(Records provided begins)
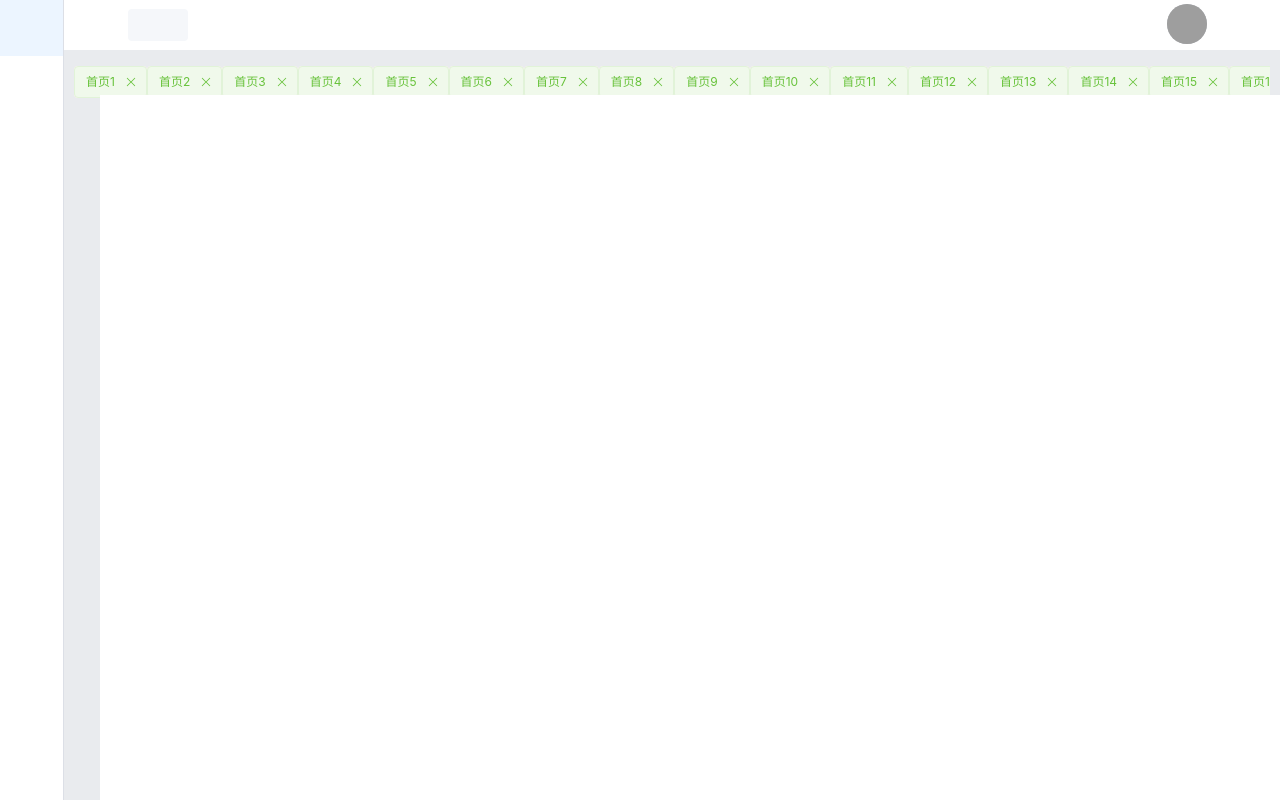
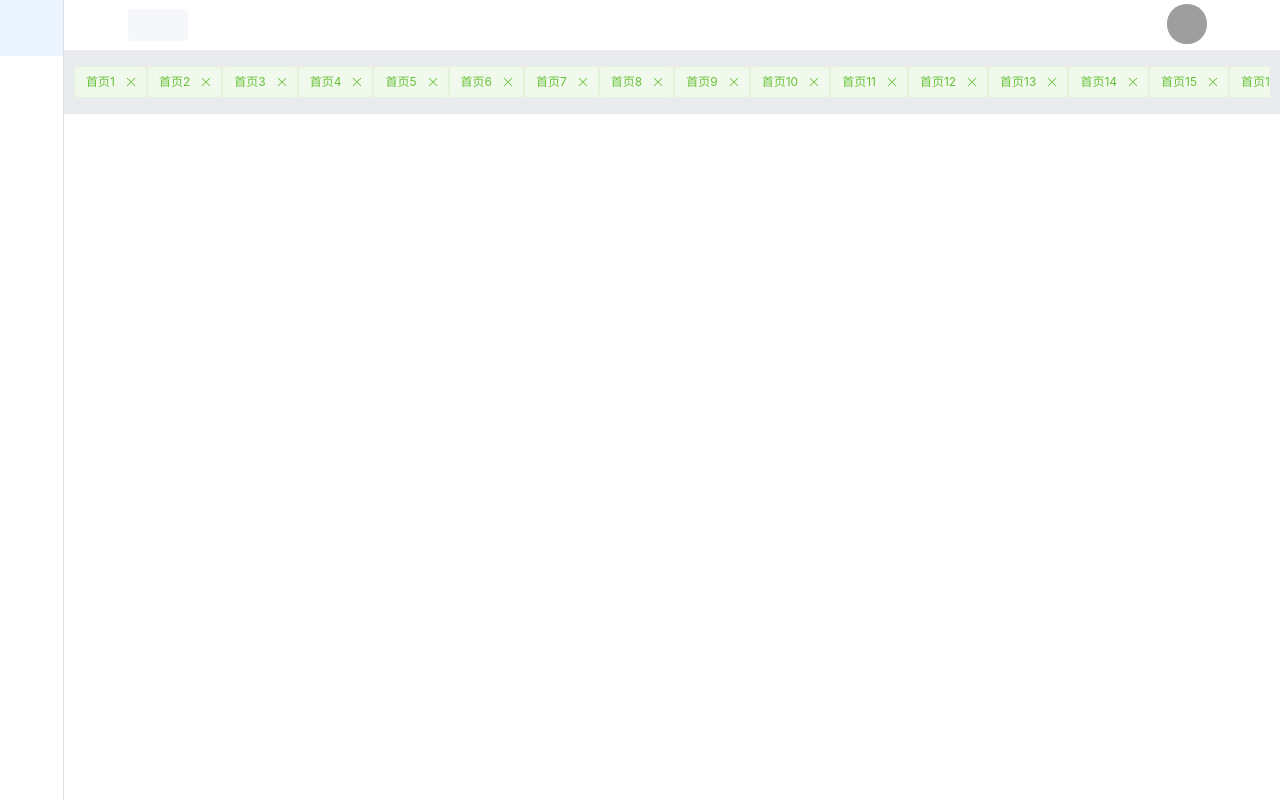
Before and after one commit to liaozhimingandy/vue_app, a Vue app: page /home in a window 1280 px wide. Built offline with nearby package versions, Linux system fonts and the light colour scheme; grey boxes are pictures that could not be loaded; some icons are missing.

Commit message:
微调布局

```diff
--- a/src/view/home.vue
+++ b/src/view/home.vue
@@ -76,7 +76,7 @@
                 </el-header>
 
                 <TopBar />
-                <el-main style="background-color: #ffffff" class="el-main">
+                <el-main style="background-color: #ffffff;height:0;flex-grow:1;" class="el-main">
                      <router-view></router-view>
                 </el-main>
             </el-container>
@@ -132,12 +132,4 @@ const tableData = ref(Array.from({ length: 20 }).fill(item))
         background-color: #E9EBEE;
     }
 
-    .el-main{
-        position: absolute;
-  left: 100px;
-  right: 0;
-  top: 95px;
-  bottom: 0;
-  overflow-y: scroll;
-    }
 </style>
```
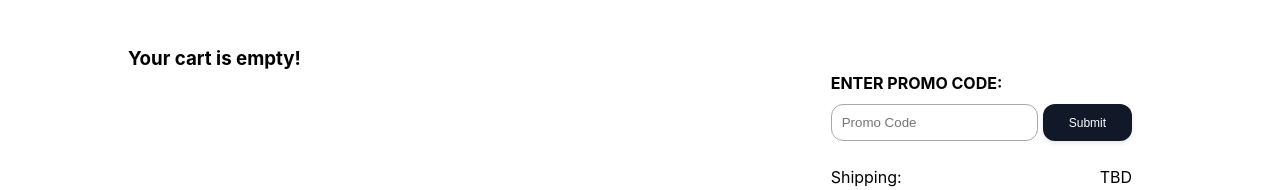
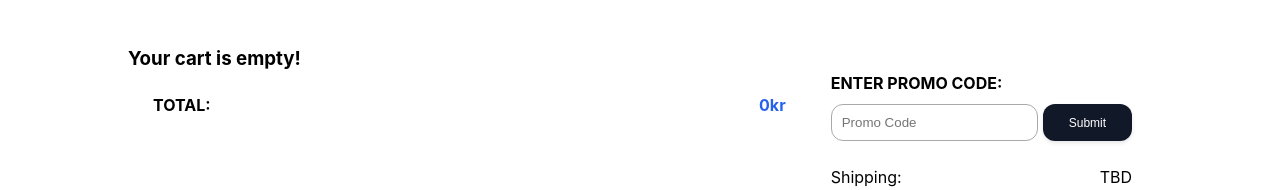
Before and after one commit to ls-95/shopping-cart-react, a React (Create React App) app: page /cart in a window 1280 px wide. Shown: the part 222-412 px from the top of the page. Built offline with nearby package versions, Linux system fonts and the light colour scheme.

Commit message:
Add cart total price

```diff
--- /dev/null
+++ b/src/components/CartTotal.css
@@ -0,0 +1,14 @@
+.cart-total-container {
+  display: flex;
+  justify-content: space-between;
+  padding: 25px;
+}
+
+.cart-total-container .total-text {
+  font-weight: bold;
+}
+
+.cart-total-container .total-price {
+  color: #2563eb;
+  font-weight: bold;
+}
--- /dev/null
+++ b/src/components/CartTotal.js
@@ -0,0 +1,14 @@
+import "./CartTotal.css";
+
+export default function CartTotal({ totalPrice }) {
+  return (
+    <div className="cart-total-container">
+      <div>
+        <p className="total-text">TOTAL:</p>
+      </div>
+      <div>
+        <p className="total-price">{totalPrice}kr</p>
+      </div>
+    </div>
+  );
+}
--- a/src/pages/Cart.css
+++ b/src/pages/Cart.css
@@ -56,14 +56,19 @@
 .item-container .price {
   flex-shrink: 0;
   font-weight: bold;
-  color: #2563eb;
 }
 
 .cart-quantity-delete-button input {
   width: 40px;
-  border: 1px solid #a9a9ac;
+  border: none;
   padding: 3px;
   border-radius: 3px;
+}
+
+.cart-quantity-delete-button input::-webkit-outer-spin-button,
+.cart-quantity-delete-button input::-webkit-inner-spin-button {
+  opacity: 0.5;
+  cursor: pointer;
 }
 
 .cart-quantity-delete-button button {
--- a/src/pages/Cart.js
+++ b/src/pages/Cart.js
@@ -1,11 +1,16 @@
 import "./Cart.css";
 import { useCart } from "../components/CartContext";
 import CartCalculation from "../components/CartCalculation";
+import CartTotal from "../components/CartTotal";
 import { FontAwesomeIcon } from "@fortawesome/react-fontawesome";
 import { faTrashCan } from "@fortawesome/free-solid-svg-icons";
 
 export default function Cart() {
   const { cartItems, updateQuantity, removeFromCart } = useCart();
+
+  const totalPrice = cartItems.reduce((sum, item) => {
+    return sum + item.quantity * Math.round(item.price * 10);
+  }, 0);
 
   const handleQuantityChange = (itemId, newQuantity) => {
     if (newQuantity >= 1) {
@@ -43,12 +48,12 @@ export default function Cart() {
                         type="number"
                         name="quantity"
                         min={1}
-                        onChange={(e) =>
+                        onChange={(e) => {
                           handleQuantityChange(
                             item.id,
                             parseInt(e.target.value)
-                          )
-                        }
+                          );
+                        }}
                         value={item.quantity || 1}
                       />
                       <button
@@ -60,13 +65,16 @@ export default function Cart() {
                     </div>
                   </div>
 
-                  <p className="price">{Math.round(item.price * 10)}kr</p>
+                  <p className="price">
+                    {item.quantity * Math.round(item.price * 10)}kr
+                  </p>
                 </div>
               </div>
             ))}
+            <CartTotal totalPrice={totalPrice} />
           </div>
           <div>
-            <CartCalculation />
+            <CartCalculation totalPrice={totalPrice} />
           </div>
         </div>
       </div>
```
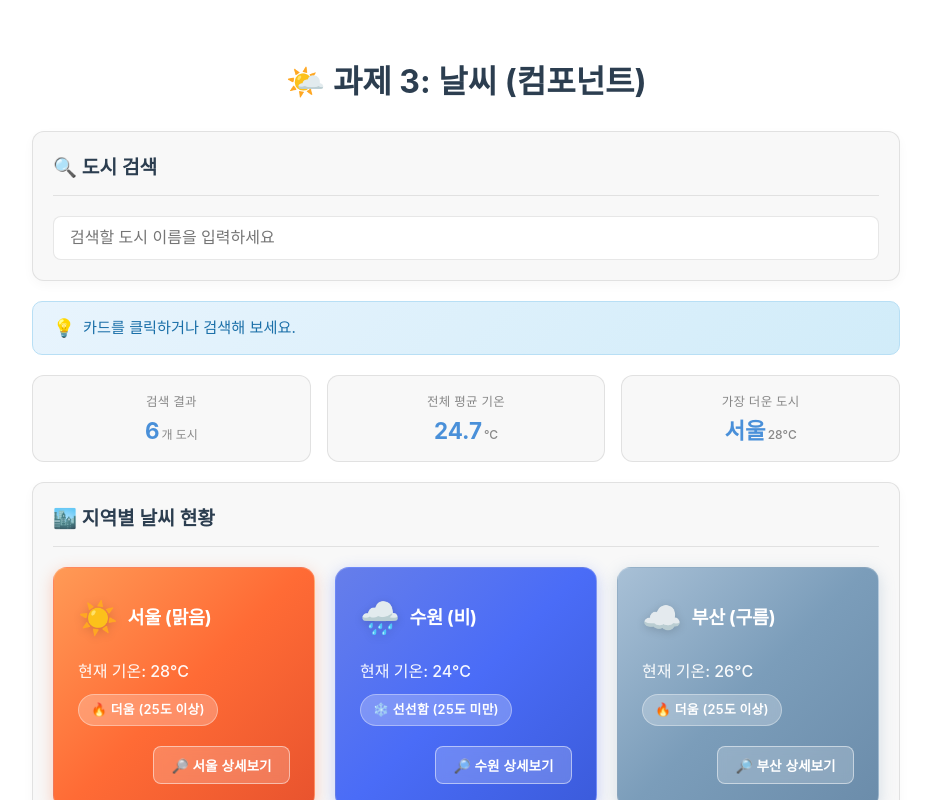
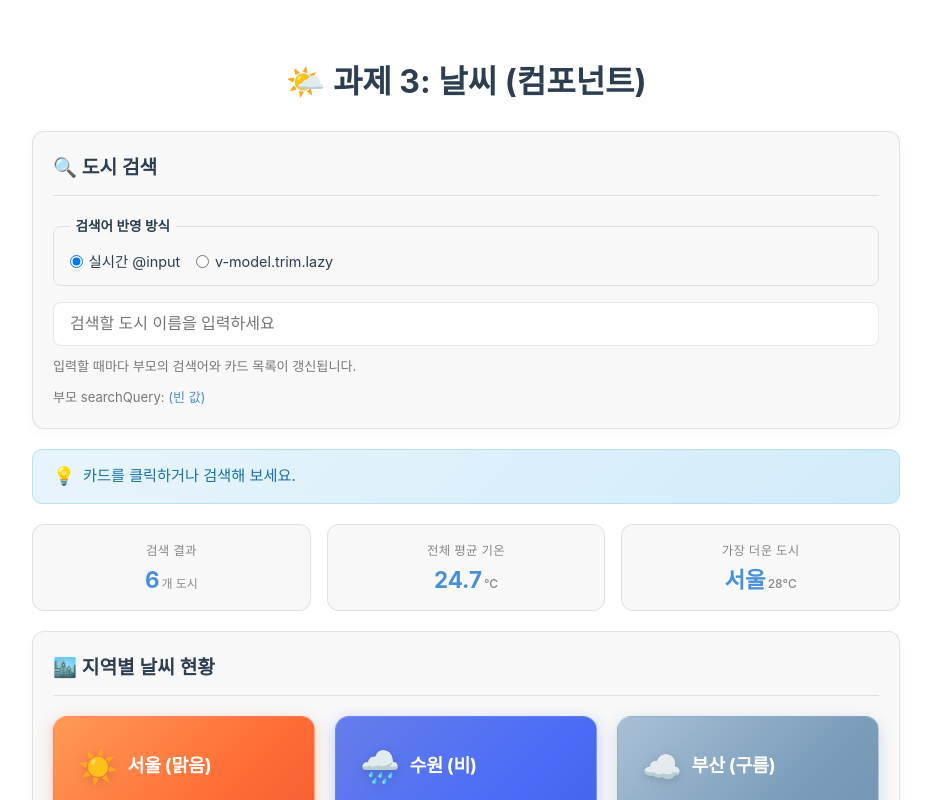
Before and after one commit to whtndus/Skala_Vue_Assignment, a Vue app: page / in a window 1280 px wide. Shown: the top 800 px of the page, without its empty margins (174-1105 px from the left). Built offline with nearby package versions, Linux system fonts and the light colour scheme.

Commit message:
코드 튜닝

```diff
--- a/src/components/SearchBar.vue
+++ b/src/components/SearchBar.vue
@@ -1,13 +1,15 @@
 <script setup>
+import { computed, ref } from 'vue'
+
 /**
  * SearchBar.vue — 도시 검색 전용 컴포넌트
  *
  * 1. props:
  *   - currentQuery: 부모(WeatherParent)로부터 수신하는 검색어
  *   - matchedCities: 검색어에 매칭된 도시명 배열 (추가 정보 표시)
- * 2. emits: 한글 IME 조작 시 입력값을 'update-query' 이벤트로 부모에게 실시간 전달
+ * 2. emits: 입력 확정(change) 시 정리된 검색어를 'update-query' 이벤트로 부모에게 전달
  */
-defineProps({
+const props = defineProps({
   currentQuery: {
     type: String,
     default: '',
@@ -18,18 +20,59 @@ defineProps({
   },
 })
 
-defineEmits(['update-query'])
+const emit = defineEmits(['update-query'])
+const inputMode = ref('realtime')
+
+// props는 직접 수정할 수 없으므로 writable computed를 통해 부모 상태와 동기화
+const queryModel = computed({
+  get: () => props.currentQuery,
+  set: (value) => emit('update-query', value),
+})
 </script>
 
 <template>
   <div class="search-bar">
+    <fieldset class="input-mode-selector">
+      <legend>검색어 반영 방식</legend>
+      <label>
+        <input v-model="inputMode" type="radio" value="realtime" />
+        실시간 @input
+      </label>
+      <label>
+        <input v-model="inputMode" type="radio" value="lazy" />
+        v-model.trim.lazy
+      </label>
+    </fieldset>
+
     <input
+      v-if="inputMode === 'realtime'"
       type="text"
       placeholder="검색할 도시 이름을 입력하세요"
       :value="currentQuery"
+      class="search-input"
       @input="$emit('update-query', $event.target.value)"
+    />
+    <input
+      v-else
+      v-model.trim.lazy="queryModel"
+      type="text"
+      placeholder="입력 후 포커스를 해제하세요"
       class="search-input"
     />
+
+    <p class="mode-description">
+      <template v-if="inputMode === 'realtime'">
+        입력할 때마다 부모의 검색어와 카드 목록이 갱신됩니다.
+      </template>
+      <template v-else>
+        change 이벤트가 발생할 때 앞뒤 공백을 제거한 검색어가 반영됩니다.
+      </template>
+    </p>
+
+    <p class="parent-query">
+      부모 searchQuery: <strong>{{ currentQuery || '(빈 값)' }}</strong>
+    </p>
+
     <p class="search-info" v-if="currentQuery.trim()">
       검색 중인 도시:
       <strong v-if="matchedCities.length">{{ matchedCities.join(', ') }}</strong>
@@ -39,6 +82,31 @@ defineEmits(['update-query'])
 </template>
 
 <style scoped>
+.input-mode-selector {
+  display: flex;
+  flex-wrap: wrap;
+  gap: 0.75rem 1rem;
+  margin: 0 0 1rem;
+  padding: 0.75rem 1rem;
+  border: 1px solid var(--color-border, #dee2e6);
+  border-radius: 8px;
+}
+
+.input-mode-selector legend {
+  padding: 0 0.35rem;
+  color: var(--color-heading, #2c3e50);
+  font-size: 0.85rem;
+  font-weight: 600;
+}
+
+.input-mode-selector label {
+  display: inline-flex;
+  align-items: center;
+  gap: 0.35rem;
+  cursor: pointer;
+  font-size: 0.9rem;
+}
+
 .search-input {
   width: 100%;
   padding: 0.75rem 1rem;
@@ -54,6 +122,21 @@ defineEmits(['update-query'])
 .search-input:focus {
   border-color: #4a90d9;
   box-shadow: 0 0 0 3px rgba(74, 144, 217, 0.15);
+}
+
+.mode-description,
+.parent-query {
+  margin-top: 0.65rem;
+  color: #777;
+  font-size: 0.82rem;
+}
+
+.parent-query {
+  margin-bottom: 0;
+}
+
+.parent-query strong {
+  color: #4a90d9;
 }
 
 .search-info {
--- a/src/components/WeatherCard.vue
+++ b/src/components/WeatherCard.vue
@@ -48,9 +48,10 @@ const getCardGradient = (status) => {
     <div class="card-body">
       <p class="temp">현재 기온: {{ cityItem.temp }}°C</p>
 
-      <!-- 조건부 렌더링 (v-if / v-else) 기온 25도 기준 라벨 표시 -->
+      <!-- 기온에 따라 더움 / 보통 / 선선함 3단계 라벨 표시 -->
       <span v-if="cityItem.temp >= 25" class="label label-hot">🔥 더움 (25도 이상)</span>
-      <span v-else class="label label-cool">❄️ 선선함 (25도 미만)</span>
+      <span v-else-if="cityItem.temp >= 20" class="label label-normal">🌤️ 보통 (20~24도)</span>
+      <span v-else class="label label-cool">❄️ 선선함 (20도 미만)</span>
     </div>
 
     <div class="card-footer">
@@ -175,6 +176,13 @@ const getCardGradient = (status) => {
   backdrop-filter: blur(4px);
 }
 
+.label-normal {
+  background: rgba(255, 255, 255, 0.25);
+  color: inherit;
+  border: 1px solid rgba(255, 255, 255, 0.35);
+  backdrop-filter: blur(4px);
+}
+
 .label-cool {
   background: rgba(255, 255, 255, 0.25);
   color: inherit;
```
Also changed, not shown: 1 other file (tests, documents, lock files or other folders).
(Records provided ends)
Assignment
Return, from the data above, each line in which the string "button" appears.

Problem solution
 .cart-quantity-delete-button input {
+.cart-quantity-delete-button input::-webkit-outer-spin-button,
+.cart-quantity-delete-button input::-webkit-inner-spin-button {
 .cart-quantity-delete-button button {
                       <button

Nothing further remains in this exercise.